15. Memorandum From Winston Lord of the National Security Council Staff to the President’s Assistant for National Security Affairs (Kissinger)1


  • Your February 26 Luncheon with Under Secretary Richardson: United Nations

I strongly recommend that you take up the subject of the United Nations and preparations for the observance of its 25th Anniversary with Under Secretary Richardson at this week’s regular Thursday lunch.

Several Anniversary proposals involving Presidential commitments have just converged, and it would be useful to sort out your thinking and that of Richardson and Rogers in order to advise the President. (These matters are discussed below.) In addition, I think you should express White House interest that we develop a coherent U.S. approach to the United Nations this year and mark the Anniversary with significant American initiatives. Finally, you could discuss the nature of the Presidential Commission that the President has just approved in principle (Tab A)2 and urged that State move quickly on its establishment.

The major questions for early Presidential decision involve possible speeches/appearances and meetings with Secretary General U Thant.

Possible Presidential Speeches. I assume that, as I urged in my memorandum to you concerning the Presidential Commission, the President is no longer considering an early statement on the UN, the Commission being his only initiative at this time. There are now two prospective forums for a major UN speech:

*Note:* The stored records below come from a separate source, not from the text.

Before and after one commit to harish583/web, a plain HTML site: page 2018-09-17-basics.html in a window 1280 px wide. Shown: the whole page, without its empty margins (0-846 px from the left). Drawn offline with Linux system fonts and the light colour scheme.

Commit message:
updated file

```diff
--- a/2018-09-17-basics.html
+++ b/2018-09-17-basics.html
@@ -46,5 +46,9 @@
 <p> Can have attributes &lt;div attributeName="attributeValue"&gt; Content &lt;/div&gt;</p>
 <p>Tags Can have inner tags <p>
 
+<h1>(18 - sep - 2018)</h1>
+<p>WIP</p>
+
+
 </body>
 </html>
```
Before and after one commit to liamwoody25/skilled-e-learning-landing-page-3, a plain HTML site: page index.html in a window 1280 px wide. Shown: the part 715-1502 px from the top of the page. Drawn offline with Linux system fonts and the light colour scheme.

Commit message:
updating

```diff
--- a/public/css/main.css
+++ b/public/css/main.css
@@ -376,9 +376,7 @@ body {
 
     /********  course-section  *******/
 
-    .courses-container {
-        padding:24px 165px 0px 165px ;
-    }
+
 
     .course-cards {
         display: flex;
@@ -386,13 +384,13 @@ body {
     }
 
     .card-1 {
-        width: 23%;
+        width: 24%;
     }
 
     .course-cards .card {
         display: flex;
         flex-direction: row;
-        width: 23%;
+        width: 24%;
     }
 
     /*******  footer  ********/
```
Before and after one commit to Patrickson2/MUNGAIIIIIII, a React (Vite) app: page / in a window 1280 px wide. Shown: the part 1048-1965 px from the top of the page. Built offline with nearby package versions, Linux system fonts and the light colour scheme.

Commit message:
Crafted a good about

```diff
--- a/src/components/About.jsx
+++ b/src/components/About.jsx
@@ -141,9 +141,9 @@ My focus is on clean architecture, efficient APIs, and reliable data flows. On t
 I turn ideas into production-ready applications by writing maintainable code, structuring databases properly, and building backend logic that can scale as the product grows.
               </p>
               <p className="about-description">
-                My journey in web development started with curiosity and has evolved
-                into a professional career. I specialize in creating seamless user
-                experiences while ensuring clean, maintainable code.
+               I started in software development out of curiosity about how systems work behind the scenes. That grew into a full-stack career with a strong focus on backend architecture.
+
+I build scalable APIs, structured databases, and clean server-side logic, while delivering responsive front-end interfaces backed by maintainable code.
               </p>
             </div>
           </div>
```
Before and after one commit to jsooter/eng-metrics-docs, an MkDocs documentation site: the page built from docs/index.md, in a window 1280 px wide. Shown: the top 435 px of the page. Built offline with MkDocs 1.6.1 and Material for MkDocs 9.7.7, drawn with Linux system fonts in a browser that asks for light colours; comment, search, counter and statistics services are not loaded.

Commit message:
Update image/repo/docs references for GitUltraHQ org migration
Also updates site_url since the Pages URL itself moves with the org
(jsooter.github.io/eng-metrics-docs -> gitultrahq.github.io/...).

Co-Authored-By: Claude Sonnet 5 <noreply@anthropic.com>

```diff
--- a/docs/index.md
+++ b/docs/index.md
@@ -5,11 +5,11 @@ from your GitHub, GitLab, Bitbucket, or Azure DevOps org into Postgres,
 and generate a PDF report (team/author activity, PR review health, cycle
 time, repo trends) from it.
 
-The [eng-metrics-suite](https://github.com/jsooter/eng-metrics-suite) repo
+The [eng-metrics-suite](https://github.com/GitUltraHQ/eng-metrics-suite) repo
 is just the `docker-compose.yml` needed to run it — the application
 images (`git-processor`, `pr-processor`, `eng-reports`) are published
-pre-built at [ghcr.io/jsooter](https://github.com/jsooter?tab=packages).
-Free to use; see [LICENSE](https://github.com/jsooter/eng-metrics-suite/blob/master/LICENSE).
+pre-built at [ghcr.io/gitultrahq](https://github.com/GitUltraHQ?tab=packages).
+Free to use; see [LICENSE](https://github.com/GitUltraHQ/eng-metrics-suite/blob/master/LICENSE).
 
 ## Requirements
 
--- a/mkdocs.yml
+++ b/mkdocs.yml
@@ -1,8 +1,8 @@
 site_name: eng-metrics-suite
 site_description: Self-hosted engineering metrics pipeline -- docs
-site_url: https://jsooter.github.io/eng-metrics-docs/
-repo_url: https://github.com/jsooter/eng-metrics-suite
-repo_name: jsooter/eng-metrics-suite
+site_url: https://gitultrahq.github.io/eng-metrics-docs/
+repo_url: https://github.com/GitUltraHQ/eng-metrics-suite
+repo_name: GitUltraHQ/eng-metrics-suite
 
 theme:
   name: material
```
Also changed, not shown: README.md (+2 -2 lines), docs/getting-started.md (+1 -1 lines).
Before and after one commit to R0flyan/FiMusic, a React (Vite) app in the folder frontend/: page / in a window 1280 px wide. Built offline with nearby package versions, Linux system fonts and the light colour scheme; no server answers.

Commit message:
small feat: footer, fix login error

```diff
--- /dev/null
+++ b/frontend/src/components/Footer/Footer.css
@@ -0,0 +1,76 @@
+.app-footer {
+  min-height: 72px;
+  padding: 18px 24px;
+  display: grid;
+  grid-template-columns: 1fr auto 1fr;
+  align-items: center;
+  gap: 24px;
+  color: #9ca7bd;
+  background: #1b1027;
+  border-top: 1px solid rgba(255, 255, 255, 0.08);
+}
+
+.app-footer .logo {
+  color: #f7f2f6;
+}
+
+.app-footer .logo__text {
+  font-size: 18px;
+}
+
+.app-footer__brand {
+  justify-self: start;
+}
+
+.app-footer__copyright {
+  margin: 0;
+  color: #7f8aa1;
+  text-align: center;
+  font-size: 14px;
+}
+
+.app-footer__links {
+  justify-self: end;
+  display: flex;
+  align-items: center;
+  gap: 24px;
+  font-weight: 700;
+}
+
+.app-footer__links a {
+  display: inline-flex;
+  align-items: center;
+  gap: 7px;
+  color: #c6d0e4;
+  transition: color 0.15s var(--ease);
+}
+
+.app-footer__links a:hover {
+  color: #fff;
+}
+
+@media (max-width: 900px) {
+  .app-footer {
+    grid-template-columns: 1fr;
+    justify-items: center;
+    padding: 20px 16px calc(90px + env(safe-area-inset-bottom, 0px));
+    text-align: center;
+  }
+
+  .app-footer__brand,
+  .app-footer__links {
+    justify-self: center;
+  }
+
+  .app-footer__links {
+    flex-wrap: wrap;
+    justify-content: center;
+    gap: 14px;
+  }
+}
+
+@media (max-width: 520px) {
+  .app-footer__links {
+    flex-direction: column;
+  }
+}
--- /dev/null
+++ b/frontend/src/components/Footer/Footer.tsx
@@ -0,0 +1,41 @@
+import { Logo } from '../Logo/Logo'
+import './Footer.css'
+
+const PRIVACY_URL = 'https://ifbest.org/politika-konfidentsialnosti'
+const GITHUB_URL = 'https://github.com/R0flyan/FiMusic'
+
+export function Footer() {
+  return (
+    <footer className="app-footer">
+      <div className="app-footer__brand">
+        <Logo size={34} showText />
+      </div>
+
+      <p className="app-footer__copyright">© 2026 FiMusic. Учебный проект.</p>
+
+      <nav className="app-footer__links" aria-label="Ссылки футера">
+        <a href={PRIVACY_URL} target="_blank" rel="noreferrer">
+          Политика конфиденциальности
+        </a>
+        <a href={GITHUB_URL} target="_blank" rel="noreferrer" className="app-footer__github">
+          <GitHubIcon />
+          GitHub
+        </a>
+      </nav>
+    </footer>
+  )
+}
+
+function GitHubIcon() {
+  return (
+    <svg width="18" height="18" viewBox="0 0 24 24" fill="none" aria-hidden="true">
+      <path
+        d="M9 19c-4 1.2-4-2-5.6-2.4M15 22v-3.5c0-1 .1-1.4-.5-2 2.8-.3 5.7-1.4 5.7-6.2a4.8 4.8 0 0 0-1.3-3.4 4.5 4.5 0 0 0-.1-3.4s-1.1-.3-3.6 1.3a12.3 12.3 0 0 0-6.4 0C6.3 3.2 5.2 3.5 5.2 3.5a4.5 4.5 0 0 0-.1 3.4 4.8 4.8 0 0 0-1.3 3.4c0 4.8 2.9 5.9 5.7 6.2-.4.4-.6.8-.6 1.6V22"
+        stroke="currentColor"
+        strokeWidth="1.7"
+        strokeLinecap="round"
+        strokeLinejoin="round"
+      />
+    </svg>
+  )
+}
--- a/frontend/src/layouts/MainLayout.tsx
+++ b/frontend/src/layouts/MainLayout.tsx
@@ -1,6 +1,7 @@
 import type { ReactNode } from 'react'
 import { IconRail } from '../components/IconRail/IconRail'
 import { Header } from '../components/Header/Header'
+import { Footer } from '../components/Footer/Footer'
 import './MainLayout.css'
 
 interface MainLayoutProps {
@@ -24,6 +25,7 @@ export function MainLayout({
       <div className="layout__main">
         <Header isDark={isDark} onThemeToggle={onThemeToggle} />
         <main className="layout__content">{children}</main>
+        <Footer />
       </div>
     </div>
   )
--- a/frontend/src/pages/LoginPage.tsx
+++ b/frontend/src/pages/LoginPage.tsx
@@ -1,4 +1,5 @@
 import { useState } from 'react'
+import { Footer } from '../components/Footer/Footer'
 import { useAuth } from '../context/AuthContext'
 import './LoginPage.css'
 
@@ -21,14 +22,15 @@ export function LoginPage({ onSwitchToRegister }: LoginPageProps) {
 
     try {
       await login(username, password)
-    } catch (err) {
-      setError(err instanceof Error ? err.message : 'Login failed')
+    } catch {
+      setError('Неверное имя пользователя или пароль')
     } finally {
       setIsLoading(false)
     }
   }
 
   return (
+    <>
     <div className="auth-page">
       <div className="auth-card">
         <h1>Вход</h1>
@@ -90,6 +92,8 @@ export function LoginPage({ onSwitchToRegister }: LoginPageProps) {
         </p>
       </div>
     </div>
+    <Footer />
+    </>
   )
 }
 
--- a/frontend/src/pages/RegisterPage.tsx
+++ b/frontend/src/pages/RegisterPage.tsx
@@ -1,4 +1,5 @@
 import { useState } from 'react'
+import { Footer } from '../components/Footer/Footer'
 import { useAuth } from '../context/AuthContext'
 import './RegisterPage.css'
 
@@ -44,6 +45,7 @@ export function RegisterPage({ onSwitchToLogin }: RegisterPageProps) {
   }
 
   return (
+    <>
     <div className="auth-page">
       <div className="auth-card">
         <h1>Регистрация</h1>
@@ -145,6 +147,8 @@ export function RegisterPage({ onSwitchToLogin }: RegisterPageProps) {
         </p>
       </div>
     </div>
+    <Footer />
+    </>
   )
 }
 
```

  • Mid-September New York. Secretary Rogers plans to speak to the President personally about the importance of his going to New York for the opening of the UN General Assembly’s 25th session which will include many visiting heads of state in September and October.
  • Late June San Francisco. We have also gotten advance notice from Hugh Sloan (Tab B)3 that the President will be invited to go to San [Page 26]Francisco on Friday, June 26 to speak at ceremonies connected with the United Nations’ founding there. That would be a very appealing ceremonial gesture by the President, and he may wish to do it for a variety of reasons. However, it should not preempt the much more important September address to the General Assembly. Major substantive proposals should be reserved for that occasion and indeed will not be ready until then. (We envisage the Commission’s making its recommendations by July 30.)

Meetings with Secretary General U Thant . Secretary Rogers has recommended that the President decline an invitation by U Thant to have lunch with him in New York on June 29 (Tab C).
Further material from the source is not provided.